What happened between the time of my letter and Thanksgiving, including Nov. 9 meeting..

 

SO WE'VE CREATED A PUBLIC RELATIONS PROBLEM

After sending my letter on Friday, November 3, I got a call from my council person (I have since learned that they are all at-large members, but since I addressed the letter to him, he responded) the following Monday morning right after 8:00, just to let me know he was going to look into it. Later in the day I got a call from the City Manager's office, actually the City's Public Relations Officer, a former student of mine at Simpson College where I am an adjunct faculty member (in real life I am the CEO of an advertising and public relations firm).

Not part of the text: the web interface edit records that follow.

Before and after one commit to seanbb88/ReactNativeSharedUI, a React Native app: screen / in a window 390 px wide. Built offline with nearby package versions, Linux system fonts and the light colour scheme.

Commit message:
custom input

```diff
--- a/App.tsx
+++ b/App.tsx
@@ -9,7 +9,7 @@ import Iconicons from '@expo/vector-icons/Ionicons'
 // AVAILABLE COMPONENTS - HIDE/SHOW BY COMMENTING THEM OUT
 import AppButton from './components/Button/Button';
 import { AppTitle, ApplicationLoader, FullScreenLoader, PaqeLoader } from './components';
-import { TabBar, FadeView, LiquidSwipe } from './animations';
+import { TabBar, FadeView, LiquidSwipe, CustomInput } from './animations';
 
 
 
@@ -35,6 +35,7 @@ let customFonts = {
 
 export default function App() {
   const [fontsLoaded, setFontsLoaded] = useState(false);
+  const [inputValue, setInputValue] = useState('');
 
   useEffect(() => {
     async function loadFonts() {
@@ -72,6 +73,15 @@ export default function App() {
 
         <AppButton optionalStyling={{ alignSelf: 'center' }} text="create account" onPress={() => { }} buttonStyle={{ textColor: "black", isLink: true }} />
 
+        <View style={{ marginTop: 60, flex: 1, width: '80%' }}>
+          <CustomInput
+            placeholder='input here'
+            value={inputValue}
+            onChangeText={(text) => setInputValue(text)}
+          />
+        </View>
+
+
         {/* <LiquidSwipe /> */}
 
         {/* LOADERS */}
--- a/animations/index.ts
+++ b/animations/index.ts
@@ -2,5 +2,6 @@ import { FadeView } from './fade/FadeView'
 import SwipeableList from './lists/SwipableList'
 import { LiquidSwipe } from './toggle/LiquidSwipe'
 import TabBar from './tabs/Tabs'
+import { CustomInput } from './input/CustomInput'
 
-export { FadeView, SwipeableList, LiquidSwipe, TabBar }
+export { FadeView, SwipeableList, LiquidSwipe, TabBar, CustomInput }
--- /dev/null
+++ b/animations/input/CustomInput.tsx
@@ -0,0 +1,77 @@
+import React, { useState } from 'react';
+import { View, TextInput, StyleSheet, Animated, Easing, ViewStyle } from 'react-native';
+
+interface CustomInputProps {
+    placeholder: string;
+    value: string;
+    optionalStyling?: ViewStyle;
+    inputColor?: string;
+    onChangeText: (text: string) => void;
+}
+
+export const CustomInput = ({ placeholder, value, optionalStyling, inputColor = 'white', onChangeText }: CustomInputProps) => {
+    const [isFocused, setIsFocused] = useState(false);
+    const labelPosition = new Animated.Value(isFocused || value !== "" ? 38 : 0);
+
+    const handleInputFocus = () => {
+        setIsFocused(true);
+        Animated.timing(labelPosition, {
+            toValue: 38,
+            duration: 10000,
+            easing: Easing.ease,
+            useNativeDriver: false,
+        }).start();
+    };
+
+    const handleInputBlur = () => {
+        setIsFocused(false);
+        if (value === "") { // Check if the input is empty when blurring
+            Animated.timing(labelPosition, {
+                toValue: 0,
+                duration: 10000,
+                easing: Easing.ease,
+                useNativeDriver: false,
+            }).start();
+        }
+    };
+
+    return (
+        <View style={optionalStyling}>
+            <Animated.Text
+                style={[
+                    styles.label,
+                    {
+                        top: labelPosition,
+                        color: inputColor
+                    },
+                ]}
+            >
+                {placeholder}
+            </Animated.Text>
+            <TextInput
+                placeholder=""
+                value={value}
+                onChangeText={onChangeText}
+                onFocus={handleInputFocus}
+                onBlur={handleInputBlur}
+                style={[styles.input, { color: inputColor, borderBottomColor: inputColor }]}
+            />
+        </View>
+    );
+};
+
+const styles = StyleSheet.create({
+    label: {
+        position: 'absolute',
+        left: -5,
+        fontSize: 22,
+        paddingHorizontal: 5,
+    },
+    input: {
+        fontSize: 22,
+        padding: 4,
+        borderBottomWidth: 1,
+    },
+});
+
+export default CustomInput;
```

I explained to her what had dawned on me over the weekend -- that from a pure marketing standpoint, assuming that my overriding goal is to have as many people as possible see my display and that I didn't care whether they saw it live or video, they had just handed me the golden egg of marketing. Because there was no way I could risk running my display for the general public in view of this threat from the city. Just occasionally for the media, neighbors, family, and dignitaries. Essentially meaning that my display had just become, from a marketing standpoint, like one of those hot toys they have every year that everybody wants because they can't get it. I was now building "Tickle Me Elmo"-- the display so good you can't see it -- and everyone would seek it out online. Further, I could get national attention by sending out a press kit including the outrageous certified letter from the city, a broadcast quality video of the display, and a press release entitled "The City That Stole Christmas."

My hope in explaining this, of course, was that she would make a compelling argument for sanity on the part of the city. I don’t like fighting. But if pushed to it, I will win.

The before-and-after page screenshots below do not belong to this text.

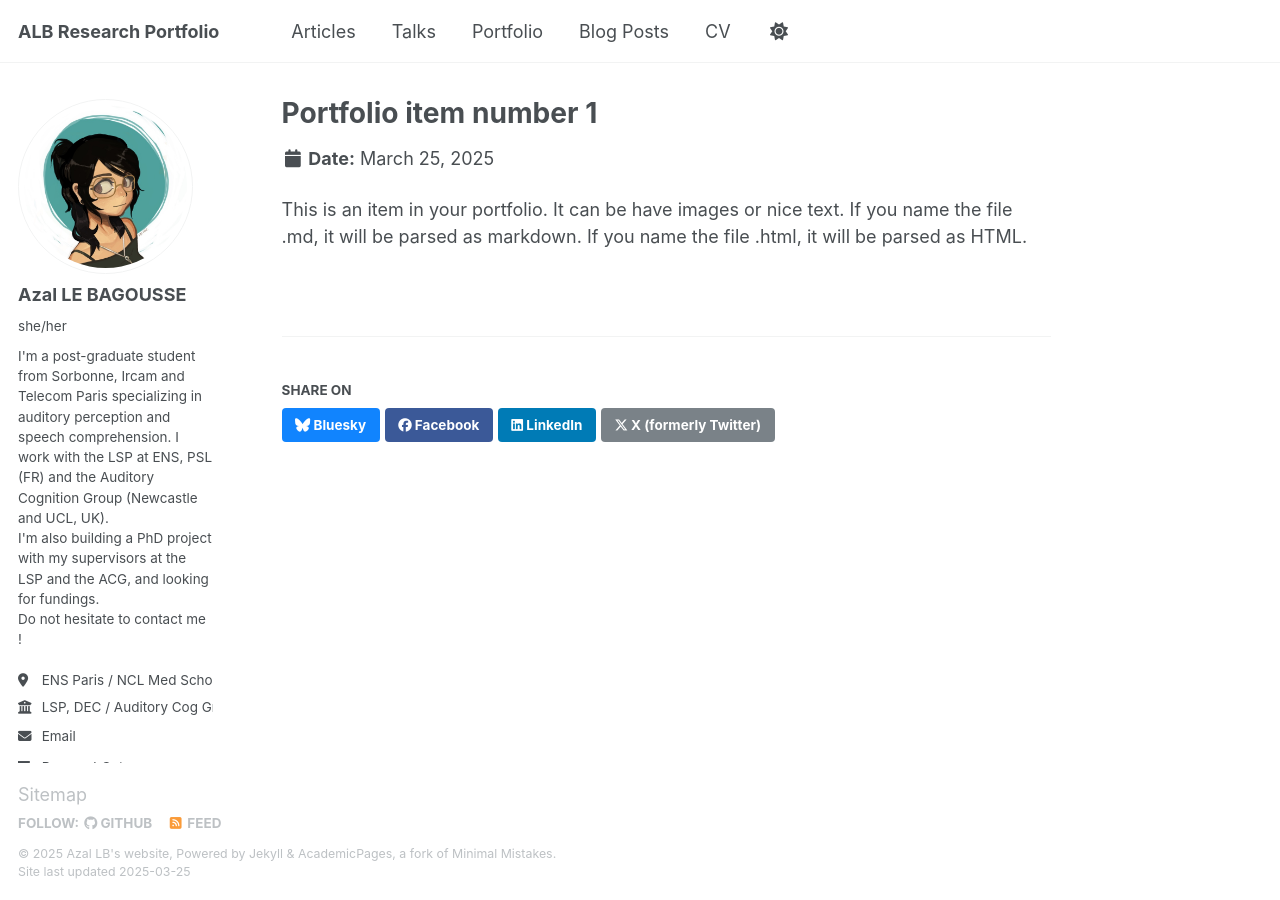
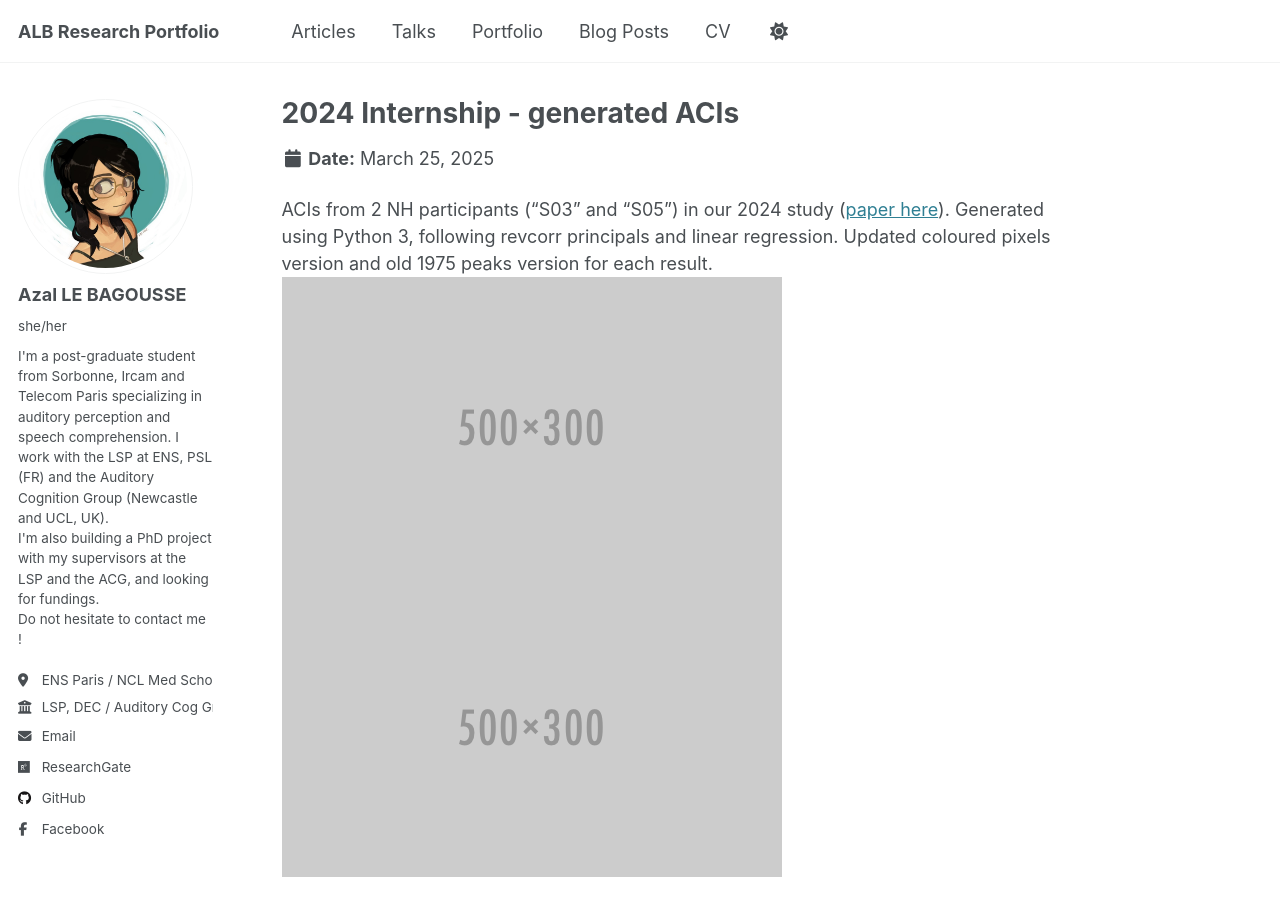
Before and after one commit to azallb/azallb.github.io, a Jekyll site: the page built from _portfolio/portfolio-1.md, in a window 1280 px wide and 900 px high. Built offline with Jekyll 4.4.1, drawn with Linux system fonts in a browser that asks for light colours.

Commit message:
portfolio

```diff
--- a/_portfolio/portfolio-1.md
+++ b/_portfolio/portfolio-1.md
@@ -1,7 +1,8 @@
 ---
-title: "Portfolio item number 1"
-excerpt: "Short description of portfolio item number 1<br/><img src='/images/500x300.png'>"
+title: "2024 Internship - generated ACIs"
+excerpt: "Auditory Classification Images <br/><img src='/images/500x300.png'><img src='/images/500x300.png'>"
 collection: portfolio
 ---
 
-This is an item in your portfolio. It can be have images or nice text. If you name the file .md, it will be parsed as markdown. If you name the file .html, it will be parsed as HTML.
+ACIs from 2 NH participants ("S03" and "S05") in our 2024 study ([paper here](http://azallb.github.io/files/report_M1_internship_2024ENS.pdf)). Generated using Python 3, following revcorr principals and linear regression. Updated coloured pixels version and old 1975 peaks version for each result.
+<img src='/images/500x300.png'> <br> <img src='/images/500x300.png'>
```
Also changed, not shown: _posts/2012-08-14-blog-post-1.md (+2 -2 lines), images/mine/ACI25pix_S03_-21.png (added), images/mine/ACI25pix_S05_-21.png (added), images/mine/ACI25pix_SQ03_-15.png (added), images/mine/ACI25pix_SQ05_-15.png (added), images/mine/SN-N_AHU21_S03.png (added), images/mine/SN-N_AHU21_S05.png (added), images/mine/SN-N_spectro15_SQ03.png (added), images/mine/SN-N_spectro15_SQ05.png (added).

THEN LET'S MEET

Two days later I met with her and Jim Spradling, the assistant city manager in charge of public safety. Deb Dyar, Public Relations Officer, was also in the meeting. Jim apologized for the certified letter, blaming an overzealous City Attorney, and promising that the policy had been changed by which such letters could be issued. Two things come to mind about that.

  1. To the degree the City Attorney “misunderstood” and thought I was somebody the city wanted to aggressively go after, what about the tone and language of the conversation with the police chief in which he told her to find a law they could go after me with led her to that “misunderstanding”? (Hint: there was no “misunderstanding.”)
  2. Nothing about the apology or assurances of fairness actually changed the legal standing of the certified letter nor the ordinance they had misapplied to make my lights illegal if they chose. But it made me feel better at the time.

A BONE AND FALSE PROMISES

We then had what I thought at the time was a reasonably cooperative meeting, resulting in the city putting up "Local Traffic Only" signs at the head of the cul de sac at the end of my street during the month of December (which I'm sure stopped some real problems). What we didn't do was deal with traffic flow or residents parking along the curb and forcing the line of visitors out into the middle of the street. But the promise from the City is represented by this quote in a follow-up e-mail from Jim Spradling on November 20, “We will monitor the other streets for congestion as time goes on and may take further traffic control steps if necessary.”

That promise, of course, is not how the City actually proceeded. Nor did they live up to the other promises made in that meeting to be fair and work cooperatively, other than putting up very helpful signage that kept visitors from continuing down the dead-ind cul se sac at the end of my street.

Because after the assistant city manager was assuring me they had no intention of shutting me down as a first resort, they gave Ankeny police officers this document on November 22 ordering them to shut me down as their ONLY response to ANY complaints. Not to resolve the problem. Not to use discretion. Not even to judge whether or not a complaint had merit. But simply to document that there were people there, then shut me down. How would you like to be a visitor that drove your kids 40-minutes to see my lights when that happened?

BOGUS CONCERNS ABOUT A NON-ISSUE

Speaking of visitors, because my display was basically a three-sequence, nine-minute "show" (see it at www.SandersonFamilyChristmas.com), visitors waited in line down the street, parked against the curb in both directions. In other words, as long as homeowners didn't block the parking and force the line into the middle of the street, two lanes of the street was clear in both directions at all times. Unlike the displays in other parts of town where the streets are blocked both ways with visitors looking at lights. ... While driving. ... With their lights off. So much for citing public safety as the reason to go after my lights.

Further, because I am on a side street rather than a main artery where the light-viewing traffic would interfere with normal traffic and create chaos, the location of my house provides a natural traffic flow to my display that eliminates problems. The number of visitors waiting to see my display is self-regulating, going back only so far as people are willing to wait in line. The only problem occurs when local cars park along the curb forcing the line of visitors into the middle of the street. Or worse, yet, when traffic backs up to Grant Street with no plan on how to deal with it so we don't have cars parked along the curb on both sides of the road, forcing both north and southbound traffic through one remaining lane in the center of the street. The very problem I went to them months in advance to solve in the first place. Even now the city could easily eliminate that problem by restricting parking between the hours of 5:00 and 10:00 p.m. during December, which I have asked them to do and they have refused.